  • “Alone Together”: Song by Fall Out Boy
  • Definitely, Maybe: 2008 film
  • Night of the Living Dead: 1968 film
  • “The Sound of Silence”: Song by Simon & Garfunkel
  • “All your perfect imperfections”: John Legend in his song “All of Me”

RELATED: The Best-Ever Hyperbole Examples

Funny oxymoron quotes

  • Clara Barton: “I distinctly remember forgetting that.”
  • Dolly Parton: “You’d be surprised how much it costs to look this cheap.”
  • Isaac Bashevis Singer: “We must believe in free will. We have no choice.”
  • Mark Twain: “It usually takes more than three weeks to prepare a good impromptu speech.”
  • Samuel Goldwyn: “A verbal contract isn’t worth the paper it’s written on.”

Next, read up on what an aphorism is and how it’s used.
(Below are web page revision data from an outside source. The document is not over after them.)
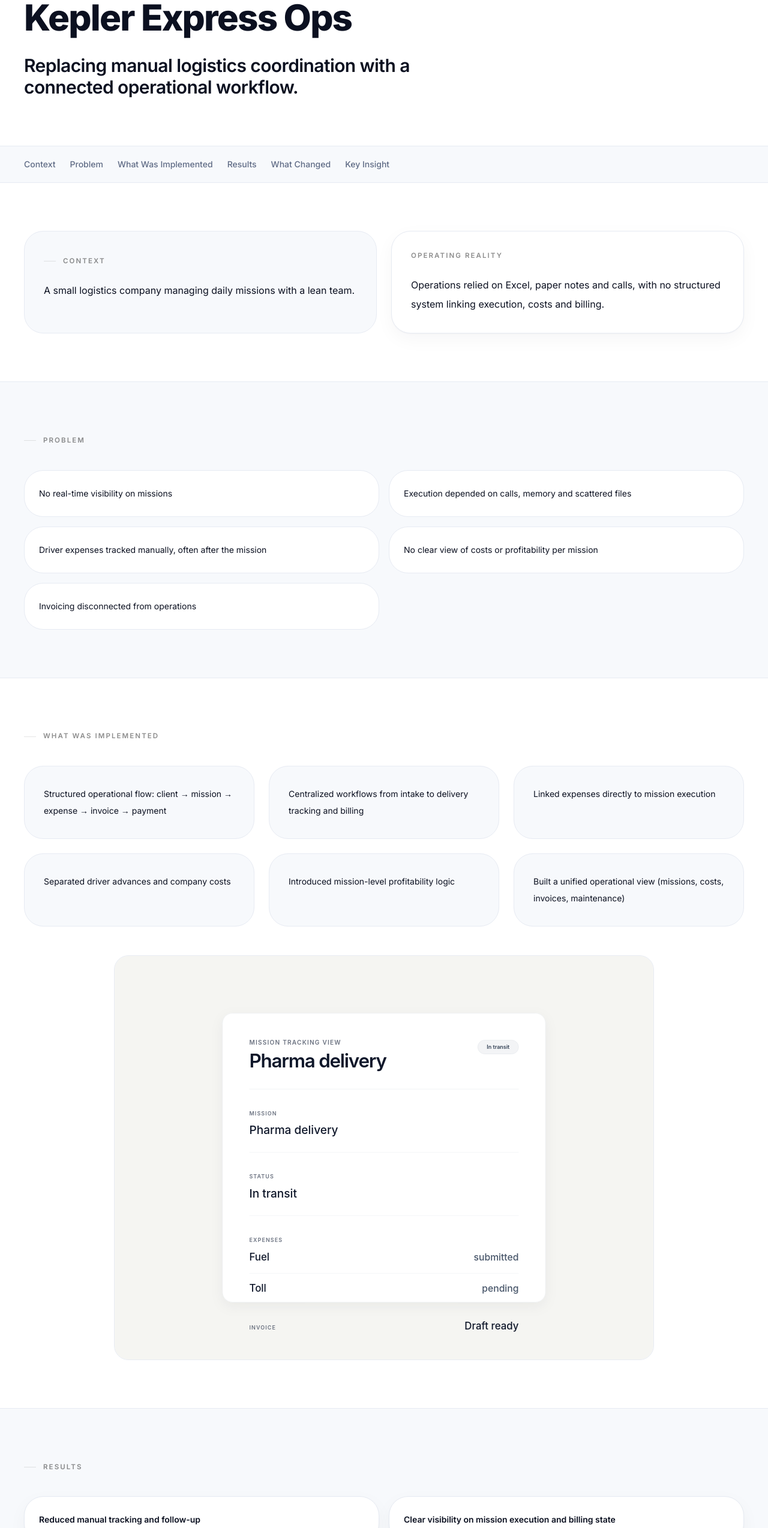
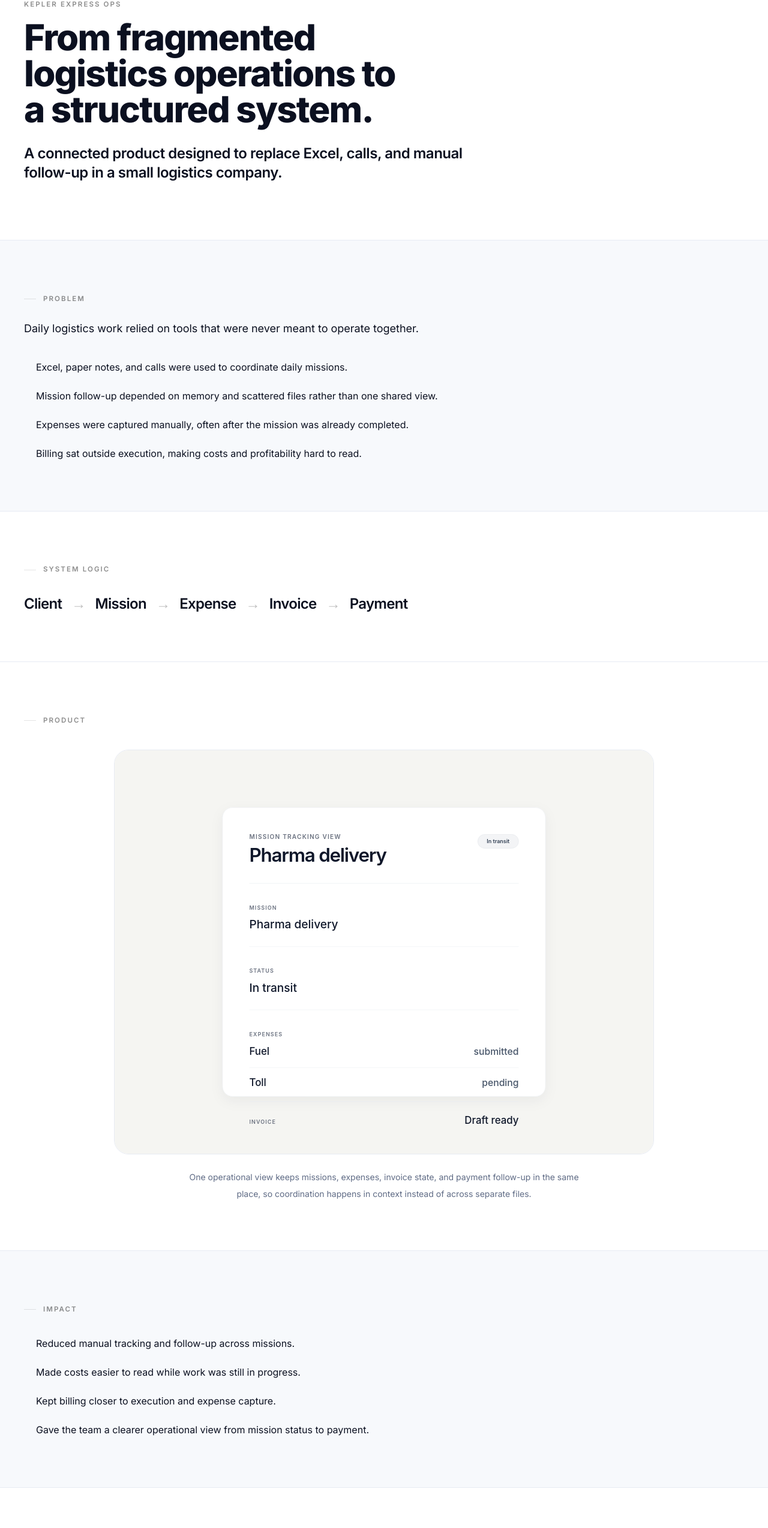
Before and after one commit to Granis75/anisconsult.com, a Next.js app: page /case-study/kepler-express in a window 1280 px wide. Shown: the part 208-2756 px from the top of the page at 60% size. Built offline with nearby package versions, Linux system fonts and the light colour scheme.

Commit message:
refactor: simplify Kepler case study hierarchy

```diff
--- a/app/case-study/kepler-express/page.tsx
+++ b/app/case-study/kepler-express/page.tsx
@@ -11,45 +11,18 @@ export const metadata: Metadata = {
     "A logistics case study about replacing manual coordination with a connected operational workflow.",
 };
 
-const sectionLinks = [
-  { label: "Context", href: "#context" },
-  { label: "Problem", href: "#problem" },
-  { label: "What Was Implemented", href: "#implementation" },
-  { label: "Results", href: "#results" },
-  { label: "What Changed", href: "#change" },
-  { label: "Key Insight", href: "#insight" },
+const problemItems = [
+  "Excel, paper notes, and calls were used to coordinate daily missions.",
+  "Mission follow-up depended on memory and scattered files rather than one shared view.",
+  "Expenses were captured manually, often after the mission was already completed.",
+  "Billing sat outside execution, making costs and profitability hard to read.",
 ] as const;
 
-const problemItems = [
-  "No real-time visibility on missions",
-  "Execution depended on calls, memory and scattered files",
-  "Driver expenses tracked manually, often after the mission",
-  "No clear view of costs or profitability per mission",
-  "Invoicing disconnected from operations",
-] as const;
-
-const implementationItems = [
-  "Structured operational flow: client → mission → expense → invoice → payment",
-  "Centralized workflows from intake to delivery tracking and billing",
-  "Linked expenses directly to mission execution",
-  "Separated driver advances and company costs",
-  "Introduced mission-level profitability logic",
-  "Built a unified operational view (missions, costs, invoices, maintenance)",
-] as const;
-
-const resultItems = [
-  "Reduced manual tracking and follow-up",
-  "Clear visibility on mission execution and billing state",
-  "Costs understood in context, not after the fact",
-  "Mission-level profitability became readable",
-  "Operations became easier to manage and coordinate",
-] as const;
-
-const changeItems = [
-  "One source of truth for operations and admin",
-  "Better alignment between execution and billing",
-  "More reliable follow-up on missions and payments",
-  "Clearer decision-making on costs and performance",
+const impactItems = [
+  "Reduced manual tracking and follow-up across missions.",
+  "Made costs easier to read while work was still in progress.",
+  "Kept billing closer to execution and expense capture.",
+  "Gave the team a clearer operational view from mission status to payment.",
 ] as const;
 
 const flowSteps = ["Client", "Mission", "Expense", "Invoice", "Payment"] as const;
@@ -61,60 +34,19 @@ export default function KeplerExpressCaseStudyPage() {
 
       <main className="bg-white text-ink antialiased">
         <section className="border-b border-line bg-white">
-          <div className="mx-auto max-w-7xl px-6 pb-14 pt-16 lg:px-10 lg:pb-20 lg:pt-24">
+          <div className="mx-auto max-w-7xl px-6 pb-16 pt-16 lg:px-10 lg:pb-24 lg:pt-24">
             <div className="max-w-5xl">
               <SectionKicker label="Case Study" />
-              <h1 className="mt-6 max-w-5xl text-balance text-4xl font-extrabold leading-tight tracking-tighter2 text-ink sm:text-5xl lg:text-6xl">
+              <p className="mt-6 text-[0.72rem] font-semibold uppercase tracking-[0.18em] text-black/45">
                 Kepler Express Ops
+              </p>
+              <h1 className="mt-4 max-w-4xl text-balance text-4xl font-extrabold leading-tight tracking-tighter2 text-ink sm:text-5xl lg:text-6xl">
+                From fragmented logistics operations to a structured system.
               </h1>
-
-              <p className="mt-8 max-w-3xl text-2xl font-semibold leading-tight tracking-[-0.02em] text-ink sm:text-3xl">
-                Replacing manual logistics coordination with a connected
-                operational workflow.
+              <p className="mt-7 max-w-3xl text-xl font-semibold leading-tight tracking-[-0.02em] text-ink sm:text-2xl">
+                A connected product designed to replace Excel, calls, and
+                manual follow-up in a small logistics company.
               </p>
-            </div>
-          </div>
-        </section>
-
-        <section className="border-b border-line bg-surface">
-          <div className="mx-auto max-w-7xl px-6 py-5 lg:px-10">
-            <nav
-              aria-label="Section navigation"
-              className="-mx-1 flex gap-6 overflow-x-auto px-1"
-            >
-              {sectionLinks.map((item) => (
-                <a
-                  key={item.label}
-                  href={item.href}
-                  className="whitespace-nowrap text-sm font-medium text-muted transition hover:text-ink"
-                >
-                  {item.label}
-                </a>
-              ))}
-            </nav>
-          </div>
-        </section>
-
-        <section id="context" className="border-b border-line bg-white">
-          <div className="mx-auto max-w-7xl px-6 py-20 lg:px-10">
-            <div className="grid gap-6 lg:grid-cols-2">
-              <article className="rounded-[2rem] border border-line bg-surface p-8">
-                <SectionKicker label="Context" />
-                <p className="mt-6 text-base leading-8 text-ink">
-                  A small logistics company managing daily missions with a lean
-                  team.
-                </p>
-              </article>
-
-              <article className="rounded-[2rem] border border-line bg-white p-8 shadow-[0_1px_2px_rgba(15,23,42,0.03),0_10px_30px_rgba(15,23,42,0.04)]">
-                <p className="text-[0.72rem] font-semibold uppercase tracking-[0.18em] text-black/45">
-                  Operating reality
-                </p>
-                <p className="mt-6 text-base leading-8 text-ink">
-                  Operations relied on Excel, paper notes and calls, with no
-                  structured system linking execution, costs and billing.
-                </p>
-              </article>
             </div>
           </div>
         </section>
@@ -123,40 +55,46 @@ export default function KeplerExpressCaseStudyPage() {
           <div className="mx-auto max-w-7xl px-6 py-20 lg:px-10">
             <div className="max-w-3xl">
               <SectionKicker label="Problem" />
-            </div>
+              <p className="mt-6 text-lg leading-8 text-ink">
+                Daily logistics work relied on tools that were never meant to
+                operate together.
+              </p>
 
-            <div className="mt-10 grid gap-4 lg:grid-cols-2">
-              {problemItems.map((item) => (
-                <article
-                  key={item}
-                  className="rounded-[2rem] border border-line bg-white p-6"
-                >
-                  <p className="text-sm leading-7 text-ink">{item}</p>
-                </article>
-              ))}
+              <ul className="mt-8 space-y-4 pl-5 text-base leading-8 text-ink marker:text-black/30">
+                {problemItems.map((item) => (
+                  <li key={item}>{item}</li>
+                ))}
+              </ul>
             </div>
           </div>
         </section>
 
-        <section id="implementation" className="border-b border-line bg-white">
+        <section className="border-b border-line bg-white">
+          <div className="mx-auto max-w-7xl px-6 py-16 lg:px-10 lg:py-20">
+            <div className="max-w-5xl">
+              <SectionKicker label="System Logic" />
+              <div className="mt-8 flex flex-wrap items-center gap-x-4 gap-y-3 text-lg font-semibold tracking-[-0.03em] text-ink sm:text-2xl">
+                {flowSteps.map((item, index) => (
+                  <div key={item} className="flex items-center gap-x-4">
+                    <span>{item}</span>
+                    {index < flowSteps.length - 1 ? (
+                      <span className="text-black/25">→</span>
+                    ) : null}
+                  </div>
+                ))}
+              </div>
+            </div>
+          </div>
+        </section>
+
+        <section className="border-b border-line bg-white">
           <div className="mx-auto max-w-7xl px-6 py-20 lg:px-10">
-            <div className="max-w-4xl">
-              <SectionKicker label="What Was Implemented" />
+            <div className="max-w-3xl">
+              <SectionKicker label="Product" />
             </div>
 
-            <div className="mt-10 grid gap-6 lg:grid-cols-2 xl:grid-cols-3">
-              {implementationItems.map((item) => (
-                <article
-                  key={item}
-                  className="rounded-[2rem] border border-line bg-surface p-8"
-                >
-                  <p className="text-sm leading-7 text-ink">{item}</p>
-                </article>
-              ))}
-            </div>
-
-            <div className="mt-12 flex justify-center">
-              <div className="w-full max-w-[900px] overflow-hidden rounded-[24px] border border-line bg-surface">
+            <div className="mt-10 flex justify-center">
+              <div className="w-full max-w-[900px] overflow-hidden rounded-[24px] border border-line">
                 <Image
                   src="/visuals/kepler-operations-flow.svg"
                   alt="Operational mission tracking view showing a pharma delivery in transit with expenses and invoice status."
@@ -166,82 +104,40 @@ export default function KeplerExpressCaseStudyPage() {
                 />
               </div>
             </div>
+
+            <p className="mx-auto mt-6 max-w-2xl text-center text-sm leading-7 text-muted">
+              One operational view keeps missions, expenses, invoice state, and
+              payment follow-up in the same place, so coordination happens in
+              context instead of across separate files.
+            </p>
           </div>
         </section>
 
-        <section id="results" className="border-b border-line bg-surface">
+        <section className="border-b border-line bg-surface">
           <div className="mx-auto max-w-7xl px-6 py-20 lg:px-10">
             <div className="max-w-3xl">
-              <SectionKicker label="Results" />
-            </div>
-
-            <div className="mt-10 grid gap-4 lg:grid-cols-2">
-              {resultItems.map((item) => (
-                <article
-                  key={item}
-                  className="rounded-[2rem] border border-line bg-white p-6 shadow-[0_1px_2px_rgba(15,23,42,0.03),0_10px_30px_rgba(15,23,42,0.04)]"
-                >
-                  <p className="text-sm font-semibold leading-7 text-ink">{item}</p>
-                </article>
-              ))}
+              <SectionKicker label="Impact" />
+              <ul className="mt-8 space-y-4 pl-5 text-base leading-8 text-ink marker:text-black/30">
+                {impactItems.map((item) => (
+                  <li key={item}>{item}</li>
+                ))}
+              </ul>
             </div>
           </div>
         </section>
 
-        <section id="change" className="border-b border-line bg-white">
+        <section className="border-b border-line bg-white">
           <div className="mx-auto max-w-7xl px-6 py-20 lg:px-10">
-            <div className="grid gap-8 lg:grid-cols-[1.15fr_0.85fr]">
-              <article className="rounded-[2rem] border border-line bg-surface p-8 lg:p-10">
-                <SectionKicker label="What Changed" />
-                <p className="mt-6 text-2xl font-bold leading-tight tracking-[-0.03em] text-ink sm:text-3xl">
-                  Daily operations no longer relied on scattered tools and
-                  manual coordination.
-                </p>
-              </article>
-
-              <div className="grid gap-4">
-                {changeItems.map((item) => (
-                  <article
-                    key={item}
-                    className="rounded-[2rem] border border-line bg-white px-6 py-6 shadow-[0_1px_2px_rgba(15,23,42,0.03),0_10px_30px_rgba(15,23,42,0.04)]"
-                  >
-                    <p className="text-sm font-semibold text-ink">{item}</p>
-                  </article>
-                ))}
-              </div>
-            </div>
-          </div>
-        </section>
-
-        <section id="insight" className="border-b border-line bg-surface">
-          <div className="mx-auto max-w-7xl px-6 py-20 lg:px-10">
-            <div className="rounded-[2rem] border border-line bg-white p-8 lg:p-10">
-              <SectionKicker label="Key Insight" />
-              <p className="mt-5 max-w-4xl text-2xl font-bold leading-tight tracking-[-0.03em] text-ink sm:text-3xl">
-                Operational clarity came from connecting the flow — not adding
-                complexity.
+            <div className="max-w-4xl">
+              <SectionKicker label="Product Thinking" />
+              <p className="mt-6 text-xl font-semibold leading-tight tracking-[-0.02em] text-ink sm:text-2xl">
+                Simplicity mattered more than feature volume: the product was
+                designed to connect the core flow, keep the data model
+                consistent, and support real logistics constraints without
+                adding more tools to manage.
               </p>
 
-              <div className="mt-10 border-t border-line pt-6">
-                <p className="text-[0.72rem] font-semibold uppercase tracking-[0.18em] text-black/45">
-                  System flow
-                </p>
-
-                <div className="mt-5 flex flex-wrap items-center gap-3">
-                  {flowSteps.map((item, index) => (
-                    <div key={item} className="flex items-center gap-3">
-                      <span className="inline-flex min-h-11 items-center rounded-full border border-line bg-surface px-4 py-2 text-sm font-medium text-ink">
-                        {item}
-                      </span>
-                      {index < flowSteps.length - 1 ? (
-                        <span className="text-sm text-black/25">→</span>
-                      ) : null}
-                    </div>
-                  ))}
-                </div>
-              </div>
-
-              <div className="mt-8">
+              <div className="mt-10">
                 <Link
                   href="/"
                   className="inline-flex items-center rounded-full bg-ink px-5 py-3 text-sm font-semibold text-white transition hover:opacity-90"
```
Meghan Jones
Meghan Jones is a word nerd who has been writing for RD.com since 2017. You can find her byline on pieces about grammar, fun facts, the meanings of various head-scratching words and phrases, and more. Meghan graduated from Marist College with a Bachelor of Arts in English in 2017; her creative nonfiction piece “Anticipation” was published in the Spring 2017 issue of Angles literary magazine.